Artist Spotlight: Only a Visitor
For songwriter Robyn Jacob, the band’s most recent record was a means of reapproaching her cultural identity
Columns / May 8, 2019
At the heart of art pop group Only a Visitor, listeners will find sentimental storytelling that looks to the past for meaning.
Known for its uplifting three-part harmonies sung by composer Robyn Jacob and vocalists Emma Postl and Celina Kurz, the project has always been a symptom of Jacob’s self-exploration, both as an artist and the daughter of a Chinese immigrant to Canada.
The trio of singers, alongside drummer Kevin Romain and bassist Jeff Gammon, began performing as a group in 2015 and have since released three records together: an EP entitled Tower Temporary and two full-length albums, 2017’s Lines and this year’s Technicolour Education.
“[Technicolour Education] is a whole concept, a story about me exploring my family’s past and my mom’s family’s immigration to this region, and a little bit more broadly, Chinese immigration to the Pacific Northwest,” says Jacob.
“I think it’s a way of re-approaching that side of myself, when I was like, ‘I’m trying to fit in because I can kind of pass,” she continues. “I’m half-Chinese, so I feel like I can kind of oscillate between a person of colour and being kind of ambiguous or whatever, so I think this album was me embracing that side of myself.”
The title track of Technicolour Education, which is punctuated by a chirpy synth lead and an ear-wormy vocal hook, is a strong example of the band’s sonic and lyrical style.
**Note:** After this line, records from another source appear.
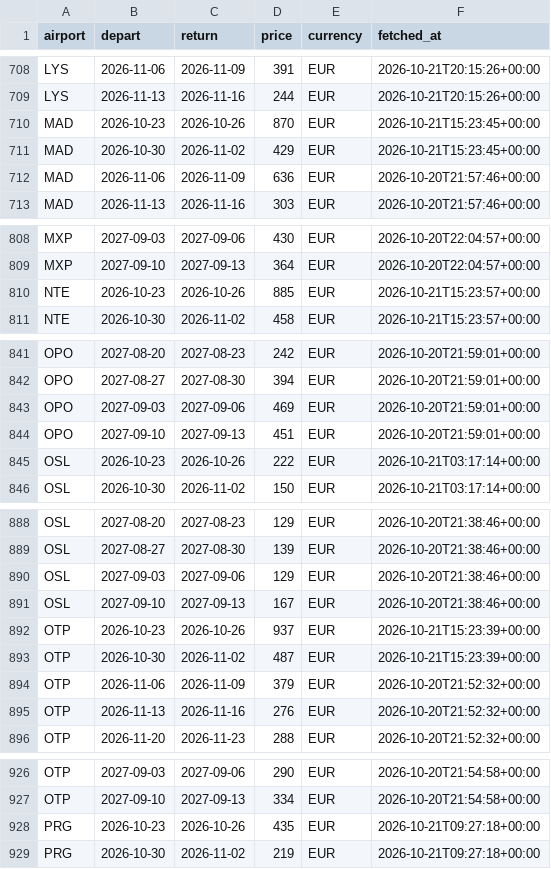
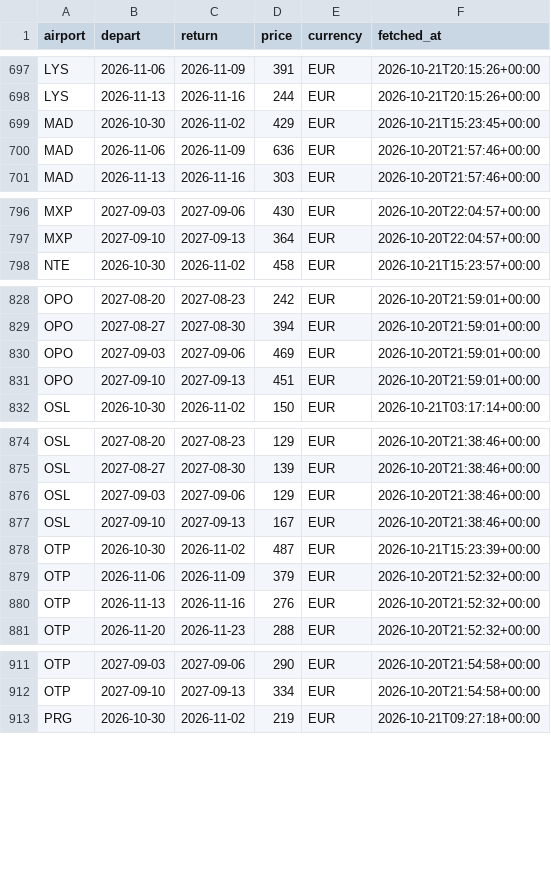
Before and after one commit to clombion/kiz-radar, a CSV file: docs/data/fares.csv, drawn as a sheet; only a part is shown, gaps mark what is left out; the diff covers the shown part only; the diff names each change by its address in the sheet, - before the commit and + after, or states it on an @@ line.

```diff
--- a/docs/data/fares.csv
+++ b/docs/data/fares.csv
-row 710: MAD | 2026-10-23 | 2026-10-26 | 870 | EUR | 2026-10-21T15:23:45+00:00
-row 810: NTE | 2026-10-23 | 2026-10-26 | 885 | EUR | 2026-10-21T15:23:57+00:00
-row 845: OSL | 2026-10-23 | 2026-10-26 | 222 | EUR | 2026-10-21T03:17:14+00:00
-row 892: OTP | 2026-10-23 | 2026-10-26 | 937 | EUR | 2026-10-21T15:23:39+00:00
-row 928: PRG | 2026-10-23 | 2026-10-26 | 435 | EUR | 2026-10-21T09:27:18+00:00
```
Also changed, not shown: 14 removed rows elsewhere in this file.
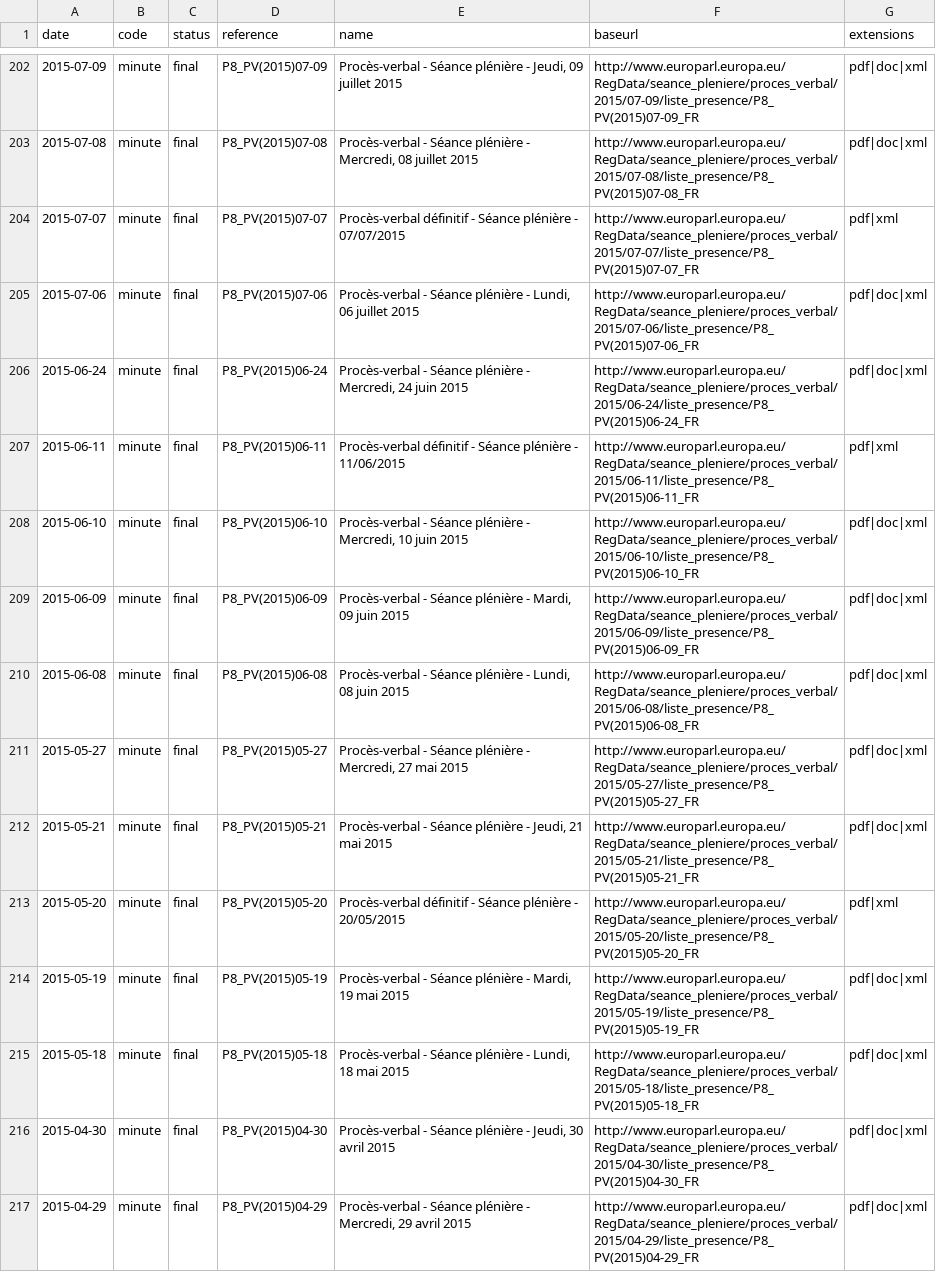
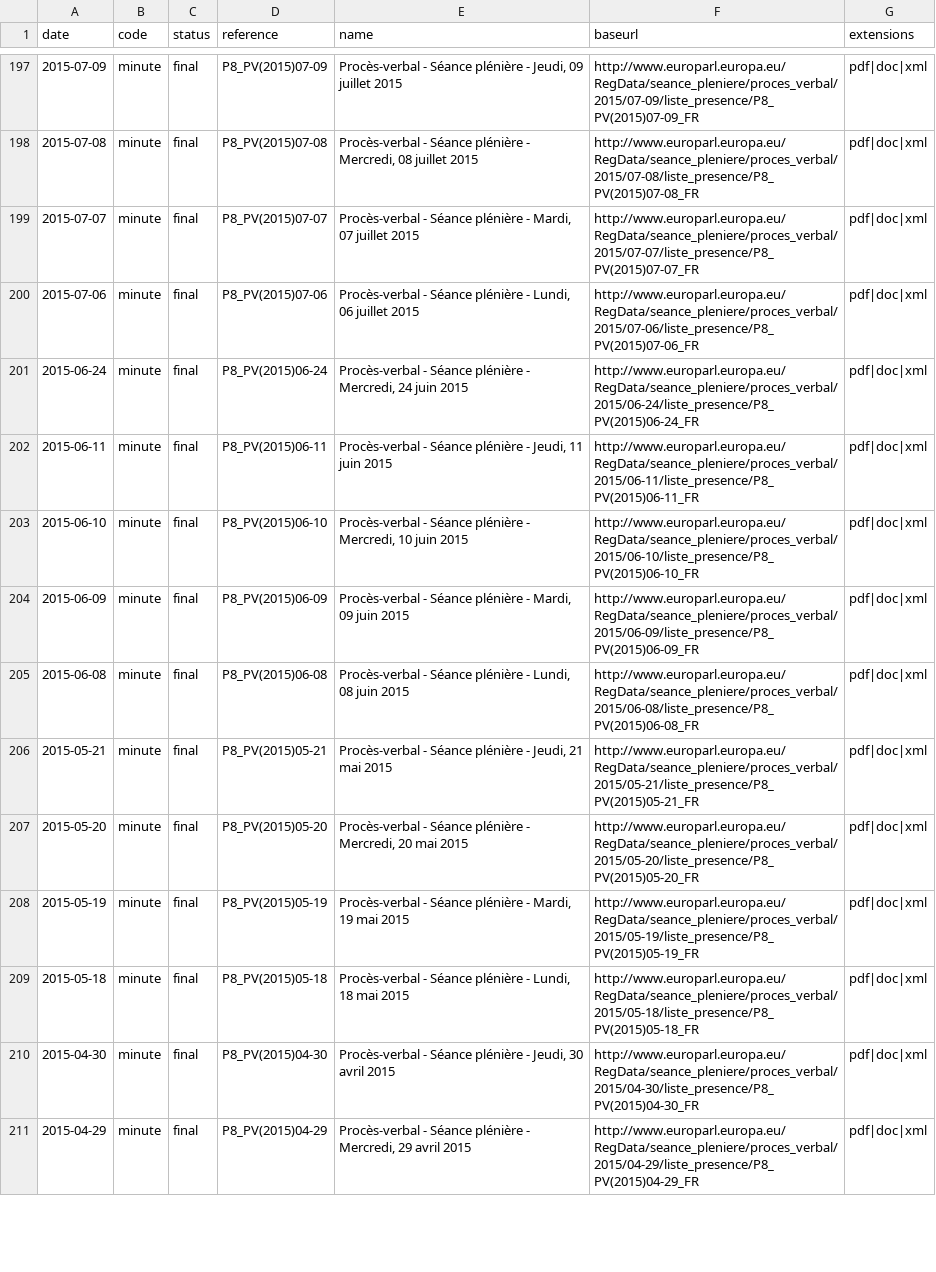
Before and after one commit to TechToThePeople/parlparse, a CSV file: data/minute.csv, drawn as a sheet; only a part is shown, gaps mark what is left out; the diff covers the shown part only.

```diff
--- a/data/minute.csv
+++ b/data/minute.csv
@@ -203,6 +198,6 @@ date,code,status,reference,name,baseurl,extensions
 2015-07-08,minute,final,P8_PV(2015)07-08,"Procès-verbal - Séance plénière - Mercredi, 08 juillet 2015",http://www.europarl.europa.eu/RegData/seance_pleniere/proces_verbal/2015/07-08/liste_presence/P8_PV(2015)07-08_FR,pdf|doc|xml
-2015-07-07,minute,final,P8_PV(2015)07-07,Procès-verbal définitif - Séance plénière - 07/07/2015,http://www.europarl.europa.eu/RegData/seance_pleniere/proces_verbal/2015/07-07/liste_presence/P8_PV(2015)07-07_FR,pdf|xml
+2015-07-07,minute,final,P8_PV(2015)07-07,"Procès-verbal - Séance plénière - Mardi, 07 juillet 2015",http://www.europarl.europa.eu/RegData/seance_pleniere/proces_verbal/2015/07-07/liste_presence/P8_PV(2015)07-07_FR,pdf|doc|xml
 2015-07-06,minute,final,P8_PV(2015)07-06,"Procès-verbal - Séance plénière - Lundi, 06 juillet 2015",http://www.europarl.europa.eu/RegData/seance_pleniere/proces_verbal/2015/07-06/liste_presence/P8_PV(2015)07-06_FR,pdf|doc|xml
 2015-06-24,minute,final,P8_PV(2015)06-24,"Procès-verbal - Séance plénière - Mercredi, 24 juin 2015",http://www.europarl.europa.eu/RegData/seance_pleniere/proces_verbal/2015/06-24/liste_presence/P8_PV(2015)06-24_FR,pdf|doc|xml
-2015-06-11,minute,final,P8_PV(2015)06-11,Procès-verbal définitif - Séance plénière - 11/06/2015,http://www.europarl.europa.eu/RegData/seance_pleniere/proces_verbal/2015/06-11/liste_presence/P8_PV(2015)06-11_FR,pdf|xml
+2015-06-11,minute,final,P8_PV(2015)06-11,"Procès-verbal - Séance plénière - Jeudi, 11 juin 2015",http://www.europarl.europa.eu/RegData/seance_pleniere/proces_verbal/2015/06-11/liste_presence/P8_PV(2015)06-11_FR,pdf|doc|xml
 2015-06-10,minute,final,P8_PV(2015)06-10,"Procès-verbal - Séance plénière - Mercredi, 10 juin 2015",http://www.europarl.europa.eu/RegData/seance_pleniere/proces_verbal/2015/06-10/liste_presence/P8_PV(2015)06-10_FR,pdf|doc|xml
@@ -210,5 +205,4 @@ date,code,status,reference,name,baseurl,extensions
 2015-06-08,minute,final,P8_PV(2015)06-08,"Procès-verbal - Séance plénière - Lundi, 08 juin 2015",http://www.europarl.europa.eu/RegData/seance_pleniere/proces_verbal/2015/06-08/liste_presence/P8_PV(2015)06-08_FR,pdf|doc|xml
-2015-05-27,minute,final,P8_PV(2015)05-27,"Procès-verbal - Séance plénière - Mercredi, 27 mai 2015",http://www.europarl.europa.eu/RegData/seance_pleniere/proces_verbal/2015/05-27/liste_presence/P8_PV(2015)05-27_FR,pdf|doc|xml
 2015-05-21,minute,final,P8_PV(2015)05-21,"Procès-verbal - Séance plénière - Jeudi, 21 mai 2015",http://www.europarl.europa.eu/RegData/seance_pleniere/proces_verbal/2015/05-21/liste_presence/P8_PV(2015)05-21_FR,pdf|doc|xml
-2015-05-20,minute,final,P8_PV(2015)05-20,Procès-verbal définitif - Séance plénière - 20/05/2015,http://www.europarl.europa.eu/RegData/seance_pleniere/proces_verbal/2015/05-20/liste_presence/P8_PV(2015)05-20_FR,pdf|xml
+2015-05-20,minute,final,P8_PV(2015)05-20,"Procès-verbal - Séance plénière - Mercredi, 20 mai 2015",http://www.europarl.europa.eu/RegData/seance_pleniere/proces_verbal/2015/05-20/liste_presence/P8_PV(2015)05-20_FR,pdf|doc|xml
 2015-05-19,minute,final,P8_PV(2015)05-19,"Procès-verbal - Séance plénière - Mardi, 19 mai 2015",http://www.europarl.europa.eu/RegData/seance_pleniere/proces_verbal/2015/05-19/liste_presence/P8_PV(2015)05-19_FR,pdf|doc|xml
```
Also changed, not shown: 2 added rows, 11 removed rows and 69 edited cells elsewhere in this file, data/attendance.csv, data/mepidmatch.csv, 11 other files.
As she has learned more about her culture and ancestry, Jacob has woven new parts of herself and her family history into the band as she discovers them.
In tracks like “Bedroom Archaeology”, for instance, she asks, “How much of myself will be lost to my children’s grandchildren? Will they even know my name?” while uncovering belongings left in the bedroom of a loved one.
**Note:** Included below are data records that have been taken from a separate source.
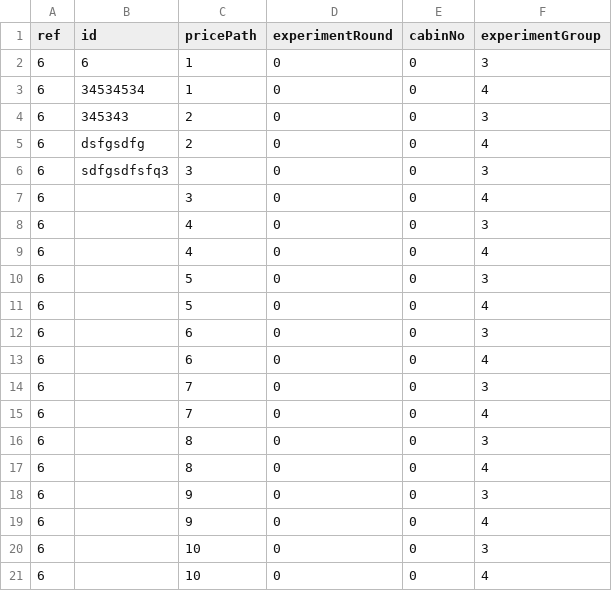
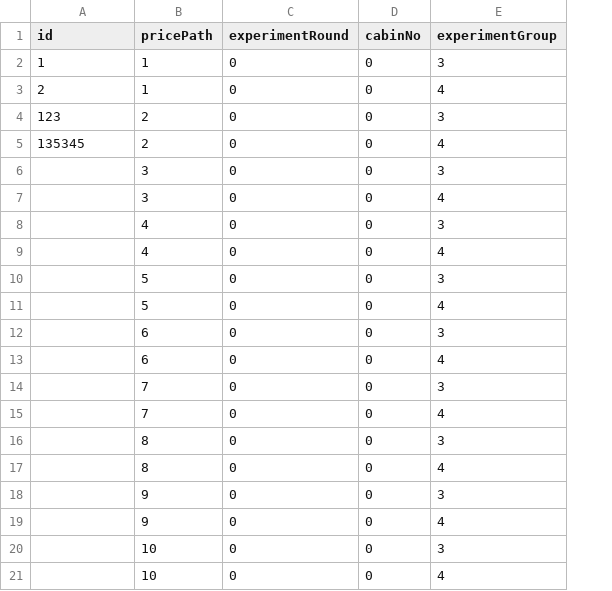
Before and after one commit to mknguyen1406/issd-ra-bot, a CSV file: parameterList/parameterList.csv, drawn as a sheet; removed rows and columns are numbered as before the commit, all else as after; the diff names each change by its address in the sheet, - before the commit and + after, or states it on an @@ line.

Commit message:
fixed get parameter endpoint; removed ref column in CSV

```diff
--- a/parameterList/parameterList.csv
+++ b/parameterList/parameterList.csv
-column A (ref), rows 2-21: all 6
-A2 (id): 6
+A2 (id): 1
-A3 (id): 34534534
+A3 (id): 2
-A4 (id): 345343
+A4 (id): 123
-A5 (id): dsfgsdfg
+A5 (id): 135345
-A6 (id): sdfgsdfsfq3
+A6 (id): (empty)
```
Also changed, not shown: 1 other file.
Listening to Only a Visitor feels similarly reflective and personal.Their songs are thoughtful yet playful, much like the nostalgia that lies behind what Jacob describes as the band’s “deceptively light” tone. What remains consistent in their portfolio is the polished production used to present her songwriting, as well as their signature keys, unpredictable structures, and layered vocal melodies.
Despite these reliable quirks, mixing things up artistically is crucial to Jacob, who says she is always striving to comfortably challenge herself and her bandmates. For this group, she is hoping to take a more minimalist approach to writing by “leaving more space between the sounds” in the future.
In the past, she has worked as a composer and arranger with a pop choir, and she is currently collaborating with another artist on a live performance that will explore events and ideas related to the movement of people within and outside of China.
“We are developing a really large piece with another musician named Nancy Tan who has put together her own Only a Visitor,” says Jacob. “It’s the same instrumentation—it’s like a mirror band—and so she has written a whole bunch of songs that are related to [Technicolour Education] in their own way. We’re developing it over the summer and over the next year into a concert with film and movement.”
The members of Only a Visitor are scattered across different cities, but they will be coming together to play a show with Vancouver locals Devours and Megamall at KW Studios on May 23. Technicolour Education and Lines are both available for streaming on Spotify and Bandcamp, and they will be touring the West and East coast from May until early July.